The American bird is commonly found throughout Florida, in fact all of the eastern United States as far north as Iowa and Pennsylvania. Its range extends into Mexico and the Bahamas. It inhabits fields and open woodlands, where they'll bask in the sun and munch on vegetation. Adult bird grasshoppers will roost in nearby trees and shrubs at night.
They vary in color according to age, first pinkish or red when young, turning to a mix of creams and browns ranging from light to nearly black as they mature. Males are smaller than females, ranging between 1.5 inches long and 1.75 inches; females between 1.6 inches and 2.1 inches. They have a cream-coored stip that runs between the head and forewings and are strong flyers as might be guessed by their name.
Bird grasshoppers produce two generations per year; in Florida, one generation will emerge between February and May, the second between August and September. Up north, the first generation emerges little later, between April and May. Throughout their range, they'll winter over as adults.
Females will deposit their eggs by pushing their ovipositor — the very back end of their abdomen — into the ground. Each cluster can have between 60 and 80 eggs bound together by a frothy substance. A female may deposit as many as three clusters.The eggs hatch in three to four weeks; the emerging nymphs will go through five or six stages, or instars, before becoming full-fledged adults.
They'll regulate their body temperatures by climbing up or down on a plant and by moving in and out of the sun. The number of stages they go through varies according to population. If the bird grasshoppers are few in number in a particular locale, a nymph will go through five stages before maturing; six if the population density is high.
American bird grasshoppers can be something of an agricultural pest when in large numbers they settle in a cultivated field. Older nymphs have voracious appetites and do most of the damage to vegetation; older adults not as much. In Florida, young citrus trees are particularly vulnerable. When these grasshoppers eat, they regurgitate a certain group of fatty acid chemicals called caeliferins. Scientists aren't sure what what happens when they do this. It could be a signal for other bird grasshoppers to come; it's also possible it could trigger the plants they're munching on to release chemicals of their own that attract the natural enemies of the grasshoppers.

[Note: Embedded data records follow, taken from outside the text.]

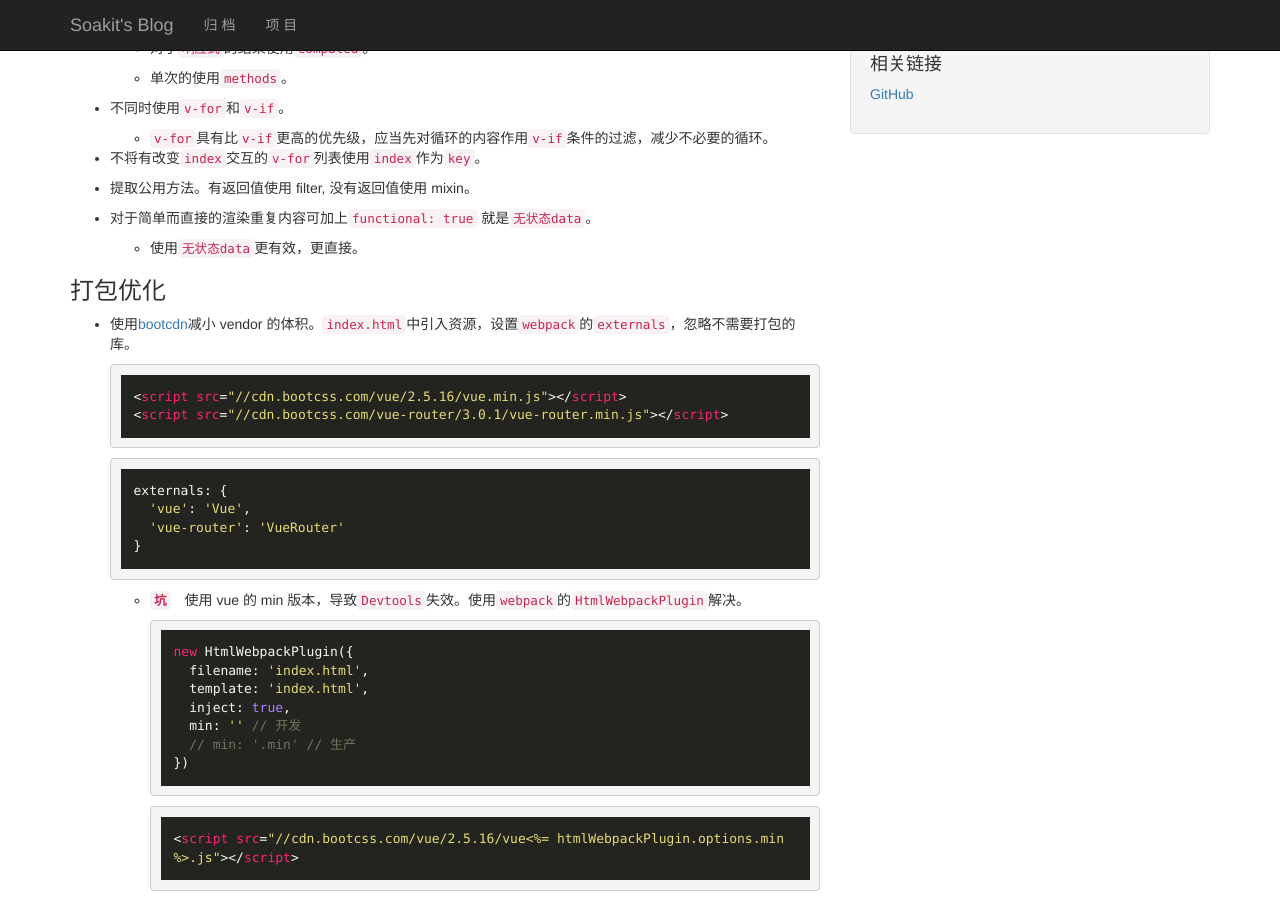
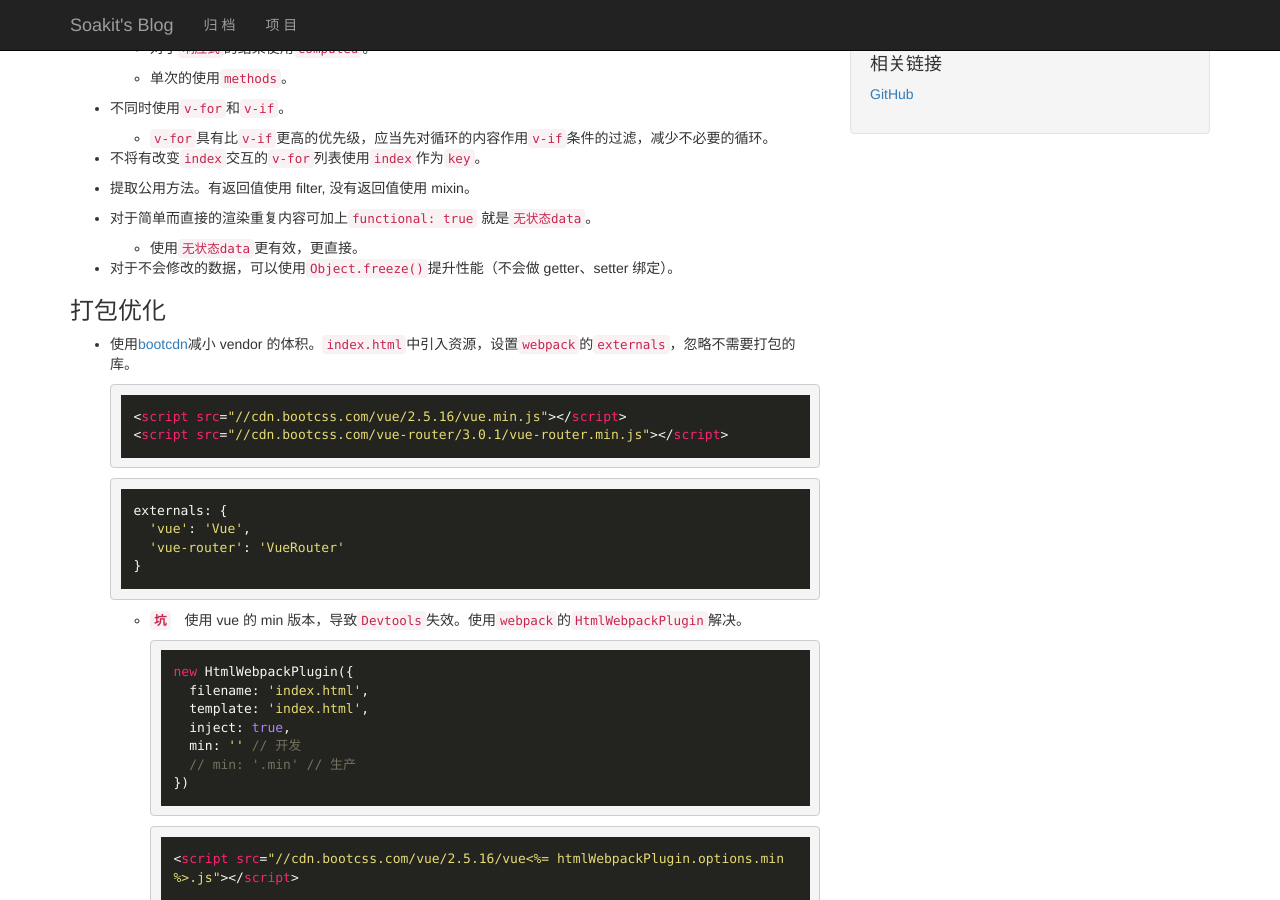
Before and after one commit to soakit/soakit.github.com, a Jekyll site: the page built from _posts/2018-06-06-Vue项目的一些总结.md, in a window 1280 px wide and 900 px high, scrolled down 389 px. Built offline with Jekyll 4.4.1, drawn with Linux system fonts in a browser that asks for light colours; nearby versions of some CDN libraries; Markdown is read by kramdown in place of the engine named in the settings; comment, search, counter and statistics services are not loaded.

Commit message:
update post

```diff
--- a/_posts/2018-06-06-Vue项目的一些总结.md
+++ b/_posts/2018-06-06-Vue项目的一些总结.md
@@ -34,6 +34,8 @@ tags: [Javascript, Vue]
 - 对于简单而直接的渲染重复内容可加上`functional: true` 就是`无状态data`。
 
   - 使用`无状态data`更有效，更直接。
+
+- 对于不会修改的数据，可以使用`Object.freeze()`提升性能（不会做 getter、setter 绑定）。
 
 ### 打包优化
 
```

American bird grasshoppers are vulnerable to a rather bizarre malady called summit disease. It's caused by a fungus, Entomophaga grylli. Infected grasshoppers will climb to the top a plant and grasp it with their legs literally in a death grip. They die there but continue to hold onto the plant until they disintegrate, all the while releasing spores that will infect another victim.

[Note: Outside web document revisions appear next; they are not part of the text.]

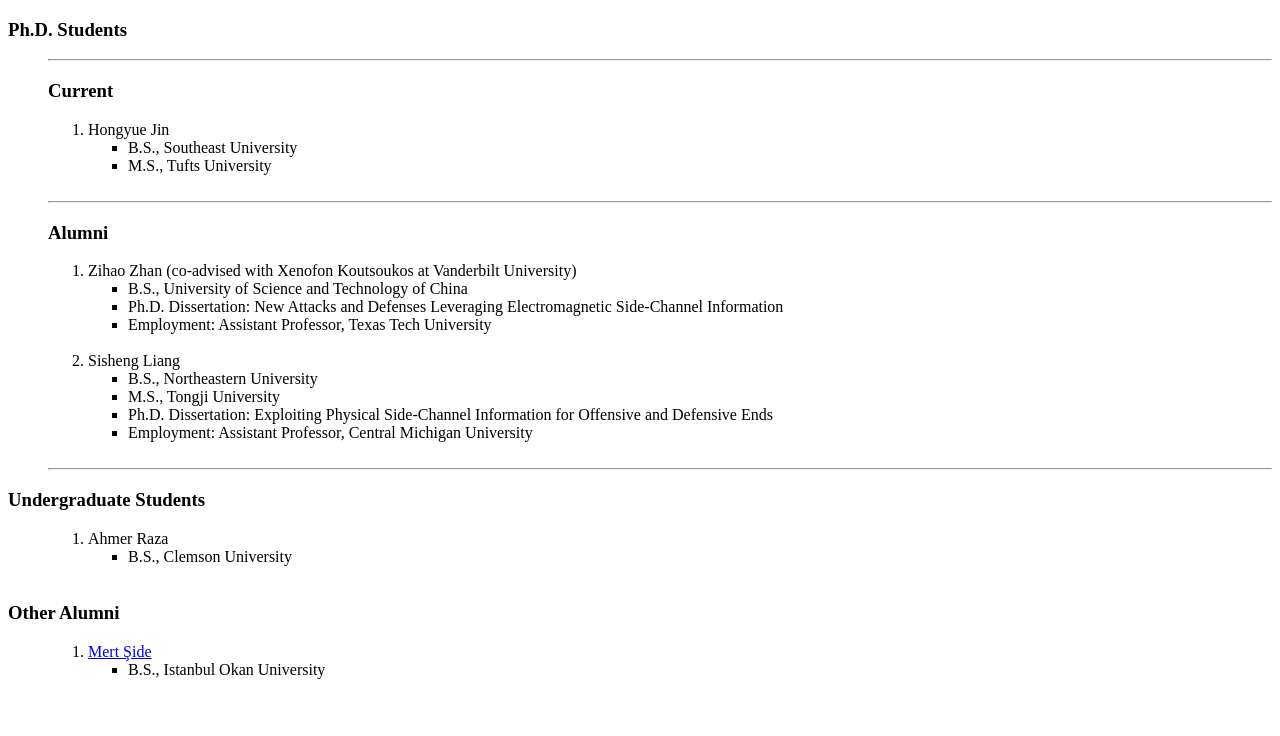
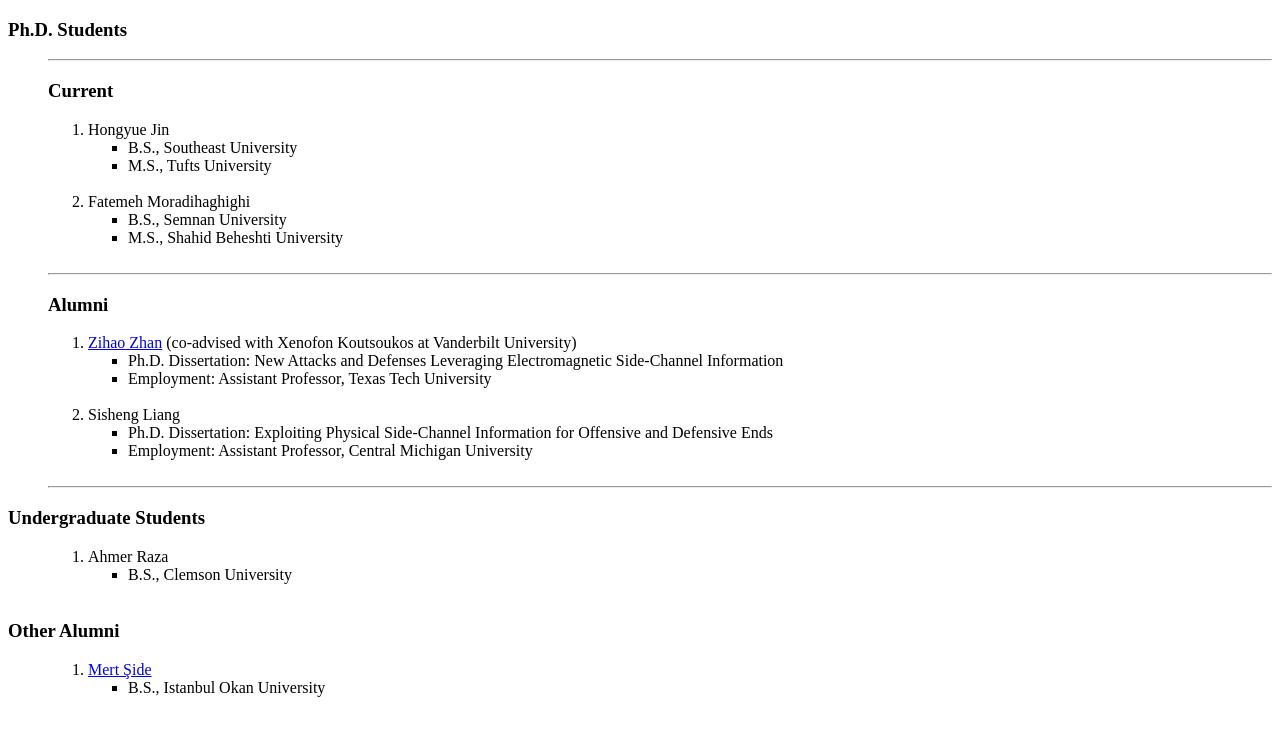
Before and after one commit to zhenkai-zhang/zhenkai-zhang.github.io, a plain HTML site: page pages/students.html in a window 1280 px wide. Drawn offline with Linux system fonts and the light colour scheme.

Commit message:
students

```diff
--- a/pages/students.html
+++ b/pages/students.html
@@ -21,14 +21,22 @@
     <li>M.S., Tufts University</li>
     </ul>
     </li><br>
+
+    <li>
+    Fatemeh Moradihaghighi
+    <ul>
+    <li>B.S., Semnan University</li>
+    <li>M.S., Shahid Beheshti University</li>
+    </ul>
+    </li><br>
 </ol>
 <hr>
 <h3>Alumni</h3>
 <ol>
     <li>
-    Zihao Zhan (co-advised with Xenofon Koutsoukos at Vanderbilt University)
+    <a href="https://zihaozhan.github.io/" target="_blank">Zihao Zhan</a> (co-advised with Xenofon Koutsoukos at Vanderbilt University)
     <ul>
-    <li>B.S., University of Science and Technology of China</li>
+    <!-- <li>B.S., University of Science and Technology of China</li> -->
     <li>Ph.D. Dissertation: New Attacks and Defenses Leveraging Electromagnetic Side-Channel Information</li>
     <li>Employment: Assistant Professor, Texas Tech University</li>
     </ul>
@@ -37,8 +45,8 @@
     <li>
     Sisheng Liang
     <ul>
-    <li>B.S., Northeastern University</li>
-    <li>M.S., Tongji University</li>
+    <!-- <li>B.S., Northeastern University</li>
+    <li>M.S., Tongji University</li> -->
     <li>Ph.D. Dissertation: Exploiting Physical Side-Channel Information for Offensive and Defensive Ends</li>
     <li>Employment: Assistant Professor, Central Michigan University</li>
     </ul>
```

American bird grasshoppers are members of Acrididae, the short-horned grasshopper family. Other common names include American grasshopper and American locust.